For whom is this roster built? That remains to be seen. Aaron Rodgers is probably the strongest candidate, if not my favorite choice. The antics aren’t for me but his play on the field would make the Broncos an instant Super Bowl contender. The roster around him would be better than anything the Packers supplied him with.

The other option is Russell Wilson, whose relationship with Seattle is rocky at best. It seems unlikely he’ll play out the remainder of his contract with the Seahawks as quarterback salary numbers climb. With the framework being set up in Denver and a potential coaching change on the horizon, perhaps the chance to mold a team in his own image is appealing the Wilson. He’d get to play behind a decent offensive line for once in his career, too.

Then there’s the third door, which is perhaps the riskiest of all. The Broncos could roll the dice in the draft. Matt Corral will likely be off the board by the time Denver picks, though he can’t be completely ruled out with all the draft capital gained by the Broncos through the trade of Von Miller. Crazier trades have happened.

Malik Willis could be the answer, with the Broncos tailoring an offense to his Lamar Jackson-like skillset.
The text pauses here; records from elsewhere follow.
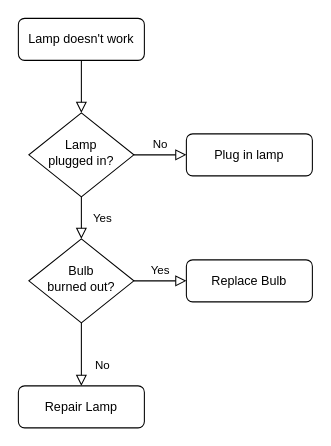
Above: 未命名绘图.drawio in ypsliu/AIMAGES (draw.io), before the change. Source tidied: cells renumbered, new cells numbered last; positions are measured from the earlier drawing's top-left corner, leaving out a move shared by most shapes. Both pictures are drawn from the tidied source at 105%, with x=0, y=0 at pixel (18, 18).
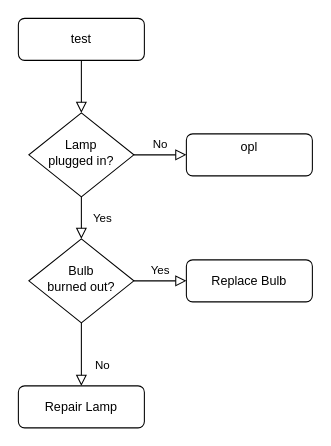
The same page after the edit.

The edit, as a diff of the source:
```diff
@@
 <mxGraphModel>
   <root>
     <mxCell id="0" />
     <mxCell id="1" parent="0" />
     <mxCell id="2" style="rounded=0;html=1;jettySize=auto;fontSize=11;endArrow=block;endFill=0;endSize=8;strokeWidth=1;shadow=0;labelBackgroundColor=none;edgeStyle=orthogonalEdgeStyle;" parent="1" edge="1" source="3" target="6">
       <mxGeometry relative="1" as="geometry" />
     </mxCell>
-    <mxCell id="3" value="Lamp doesn't work" style="rounded=1;whiteSpace=wrap;html=1;fontSize=12;glass=0;strokeWidth=1;shadow=0;" parent="1" vertex="1">
+    <mxCell id="3" value="test" style="rounded=1;whiteSpace=wrap;html=1;fontSize=12;glass=0;strokeWidth=1;shadow=0;" parent="1" vertex="1">
       <mxGeometry width="120" height="40" as="geometry" />
     </mxCell>
     <mxCell id="4" value="Yes" style="rounded=0;html=1;jettySize=auto;fontSize=11;endArrow=block;endFill=0;endSize=8;strokeWidth=1;shadow=0;labelBackgroundColor=none;edgeStyle=orthogonalEdgeStyle;" parent="1" edge="1" source="6" target="10">
       <mxGeometry y="20" relative="1" as="geometry" />
     </mxCell>
     <mxCell id="5" value="No" style="edgeStyle=orthogonalEdgeStyle;rounded=0;html=1;jettySize=auto;fontSize=11;endArrow=block;endFill=0;endSize=8;strokeWidth=1;shadow=0;labelBackgroundColor=none;" parent="1" edge="1" source="6" target="7">
       <mxGeometry y="10" relative="1" as="geometry" />
     </mxCell>
     <mxCell id="6" value="Lamp&lt;br&gt;plugged in?" style="rhombus;whiteSpace=wrap;html=1;shadow=0;fontFamily=Helvetica;fontSize=12;align=center;strokeWidth=1;spacing=6;spacingTop=-4;" parent="1" vertex="1">
       <mxGeometry x="10" y="90" width="100" height="80" as="geometry" />
     </mxCell>
-    <mxCell id="7" value="Plug in lamp" style="rounded=1;whiteSpace=wrap;html=1;fontSize=12;glass=0;strokeWidth=1;shadow=0;" parent="1" vertex="1">
+    <mxCell id="7" value="opl&lt;div&gt;&lt;br/&gt;&lt;/div&gt;" style="rounded=1;whiteSpace=wrap;html=1;fontSize=12;glass=0;strokeWidth=1;shadow=0;" parent="1" vertex="1">
       <mxGeometry x="160" y="110" width="120" height="40" as="geometry" />
     </mxCell>
     <mxCell id="8" value="No" style="rounded=0;html=1;jettySize=auto;fontSize=11;endArrow=block;endFill=0;endSize=8;strokeWidth=1;shadow=0;labelBackgroundColor=none;edgeStyle=orthogonalEdgeStyle;" parent="1" edge="1" source="10" target="11">
       <mxGeometry x="0.33" y="20" relative="1" as="geometry" />
     </mxCell>
     <mxCell id="9" value="Yes" style="edgeStyle=orthogonalEdgeStyle;rounded=0;html=1;jettySize=auto;fontSize=11;endArrow=block;endFill=0;endSize=8;strokeWidth=1;shadow=0;labelBackgroundColor=none;" parent="1" edge="1" source="10" target="12">
       <mxGeometry y="10" relative="1" as="geometry" />
     </mxCell>
     <mxCell id="10" value="Bulb&lt;br&gt;burned out?" style="rhombus;whiteSpace=wrap;html=1;shadow=0;fontFamily=Helvetica;fontSize=12;align=center;strokeWidth=1;spacing=6;spacingTop=-4;" parent="1" vertex="1">
       <mxGeometry x="10" y="210" width="100" height="80" as="geometry" />
     </mxCell>
     <mxCell id="11" value="Repair Lamp" style="rounded=1;whiteSpace=wrap;html=1;fontSize=12;glass=0;strokeWidth=1;shadow=0;" parent="1" vertex="1">
       <mxGeometry y="350" width="120" height="40" as="geometry" />
     </mxCell>
     <mxCell id="12" value="Replace Bulb" style="rounded=1;whiteSpace=wrap;html=1;fontSize=12;glass=0;strokeWidth=1;shadow=0;" parent="1" vertex="1">
       <mxGeometry x="160" y="230" width="120" height="40" as="geometry" />
     </mxCell>
   </root>
 </mxGraphModel>
```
Carson Strong is a great pick if we’re drafting in 2002. Not so much for 2022. Sam Howell is a ton of fun to watch in college but his pro potential is questionable at best.

All the pieces are in place. Signing Sutton and Patrick means big things for the Broncos’ offense. Now they just need to find a man to run it.

I’M NOT A BETTING MAN, BUT…

The Broncos are 2.5-point underdogs at home against the Chargers. Although there are some big offensive disparities, particularly at QB, the Broncos have won seven of the past eight games played at Mile High.

Whether past success is indicative of the future remains to be seen but there’s value to be found elsewhere in the game. The under is hit by both the Broncos (70%) and Chargers (60%) more often than not this season. In terms of player props, Justin Herbert is a consistently reliable rushing QB — something the Broncos struggle against — and Austin Ekeler has scored at least one touchdown in 70% of contests.

Matt Meyer writes a weekly sports column for The Sentinel. He can be reached at jmattmeyer@outlook.com.